#### TASK GOAL
All of the data that follows should be retyped exactly, please, except the pictures.

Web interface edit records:
§ §
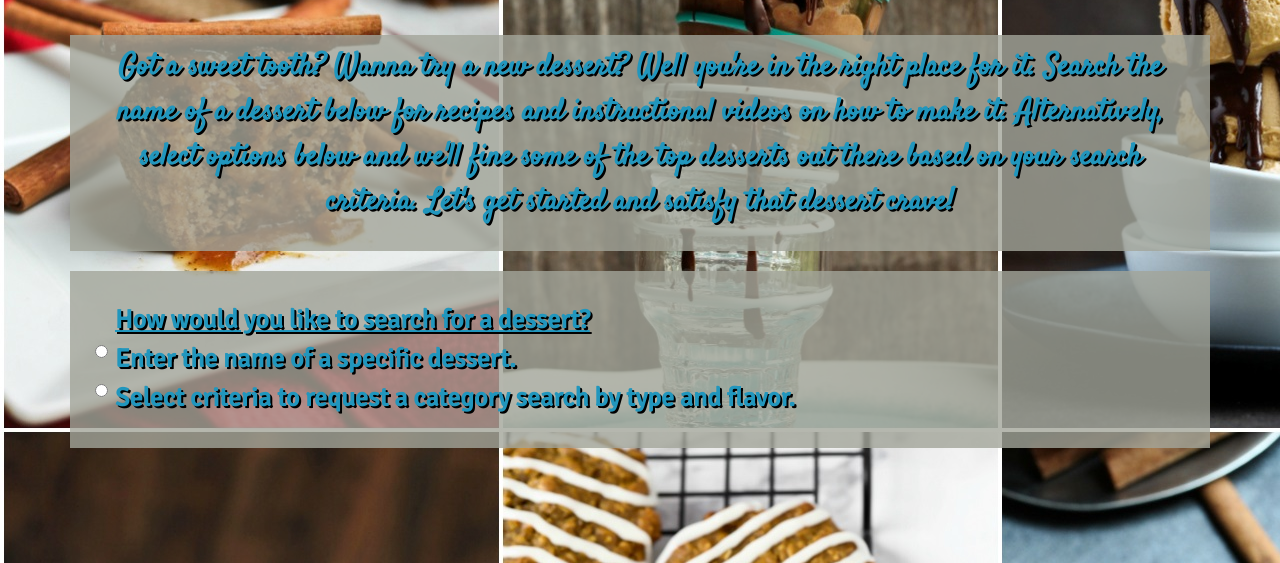
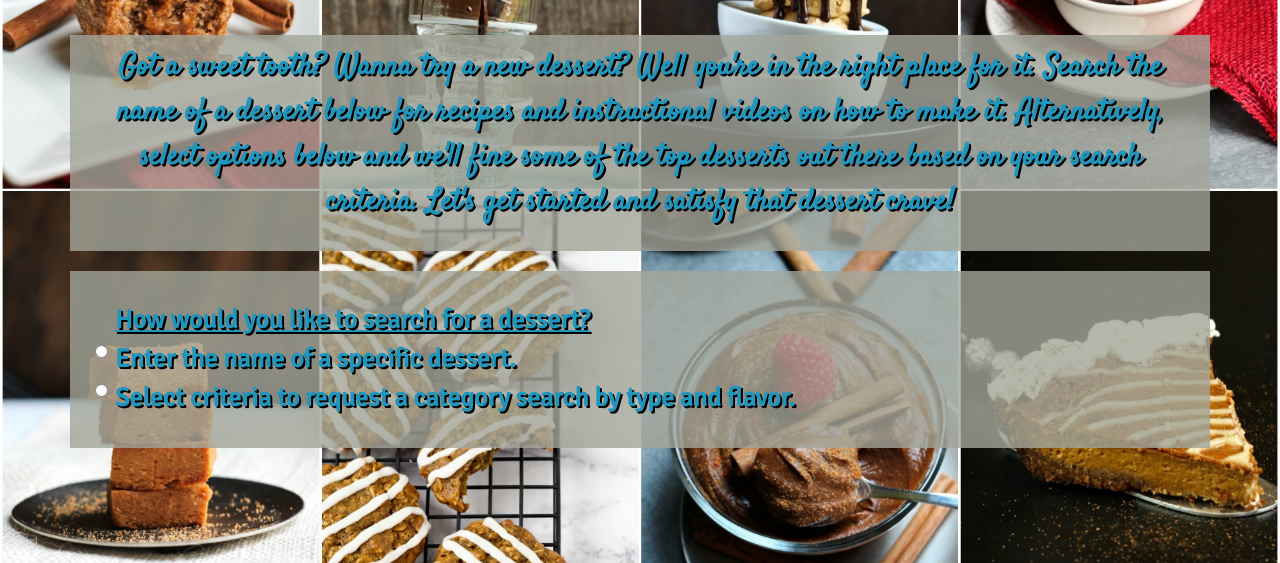
Before and after one commit to kthoma2484/project1-dessert-crave, a plain HTML site: page index.html in a window 1280 px wide. Shown: the part 237-800 px from the top of the page. Drawn offline with nearby package versions, Linux system fonts and the light colour scheme.

Commit message:
justed background image fit

```diff
--- a/css/style.css
+++ b/css/style.css
@@ -2,6 +2,7 @@ body {
     background-image: url("../images/Alldessertsimage.jpg");
     background-repeat: no-repeat;
     background-attachment: scroll;
+    background-size: cover;
     padding: 30px;
 }
 
```
Also changed, not shown: javascript/app.js (+0 -20 lines).
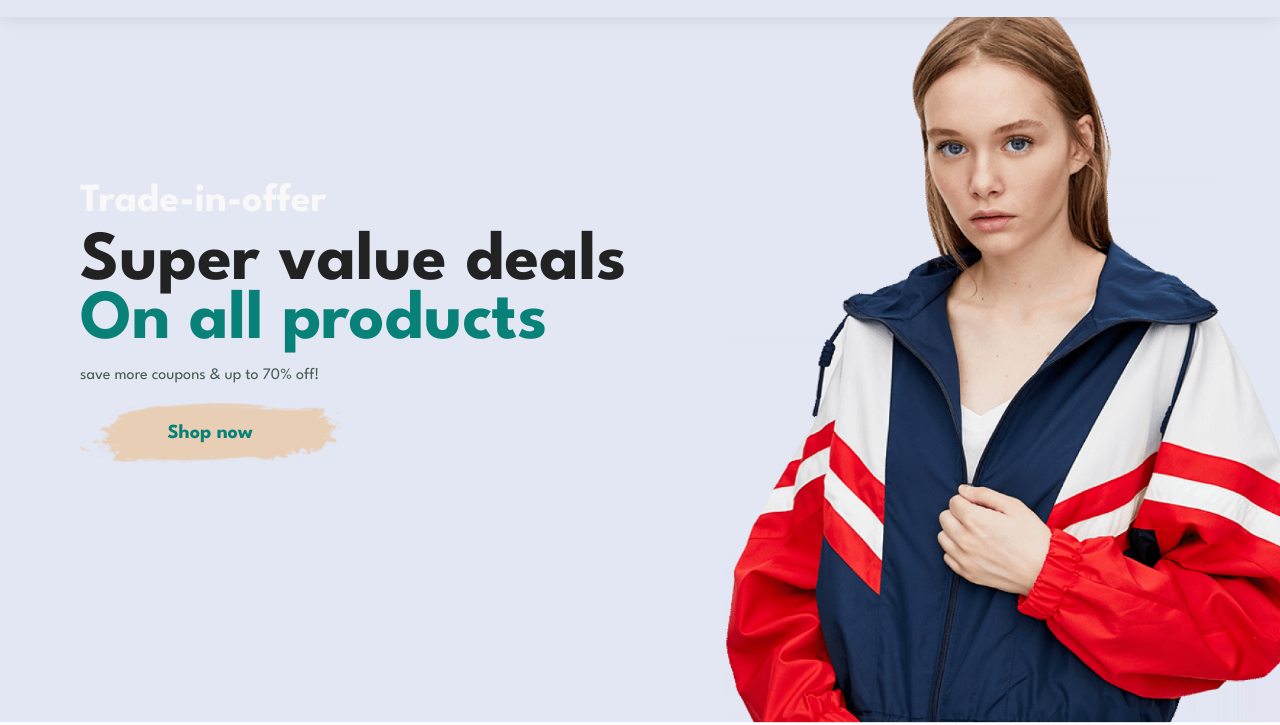
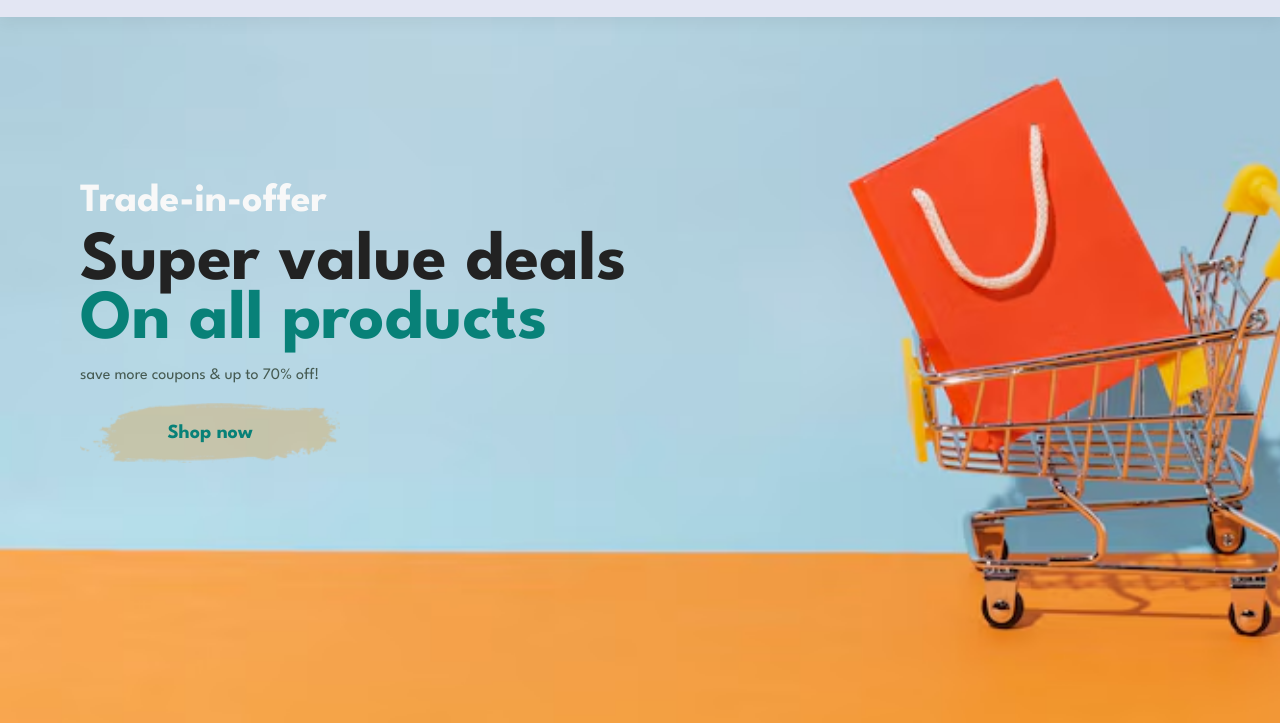
Before and after one commit to UmeshCoder-chandel/E-commerce, a plain HTML site: page index.html in a window 1280 px wide. Shown: the part 77-802 px from the top of the page. Drawn offline with Linux system fonts and the light colour scheme.

Commit message:
add file

```diff
--- a/style.css
+++ b/style.css
@@ -129,7 +129,7 @@ body {
 /* hero section styles */
 
 #hero {
-  background-image: url(images/hero4.png);
+  background-image: url(images/shopping-bag-cart_23-2148879372.avif);
   width: 100%;
   height: 100vh;
   background-size: cover;
```
Also changed, not shown: images/shopping-bag-cart_23-2148879372.avif (added).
§ §
#### ANSWER TO THE EXERCISE
Before and after one commit to kthoma2484/project1-dessert-crave, a plain HTML site: page index.html in a window 1280 px wide. Shown: the part 237-800 px from the top of the page. Drawn offline with nearby package versions, Linux system fonts and the light colour scheme.

Commit message:
justed background image fit

```diff
--- a/css/style.css
+++ b/css/style.css
@@ -2,6 +2,7 @@ body {
     background-image: url("../images/Alldessertsimage.jpg");
     background-repeat: no-repeat;
     background-attachment: scroll;
+    background-size: cover;
     padding: 30px;
 }
 
```
Also changed, not shown: javascript/app.js (+0 -20 lines).
Before and after one commit to UmeshCoder-chandel/E-commerce, a plain HTML site: page index.html in a window 1280 px wide. Shown: the part 77-802 px from the top of the page. Drawn offline with Linux system fonts and the light colour scheme.

Commit message:
add file

```diff
--- a/style.css
+++ b/style.css
@@ -129,7 +129,7 @@ body {
 /* hero section styles */
 
 #hero {
-  background-image: url(images/hero4.png);
+  background-image: url(images/shopping-bag-cart_23-2148879372.avif);
   width: 100%;
   height: 100vh;
   background-size: cover;
```
Also changed, not shown: images/shopping-bag-cart_23-2148879372.avif (added).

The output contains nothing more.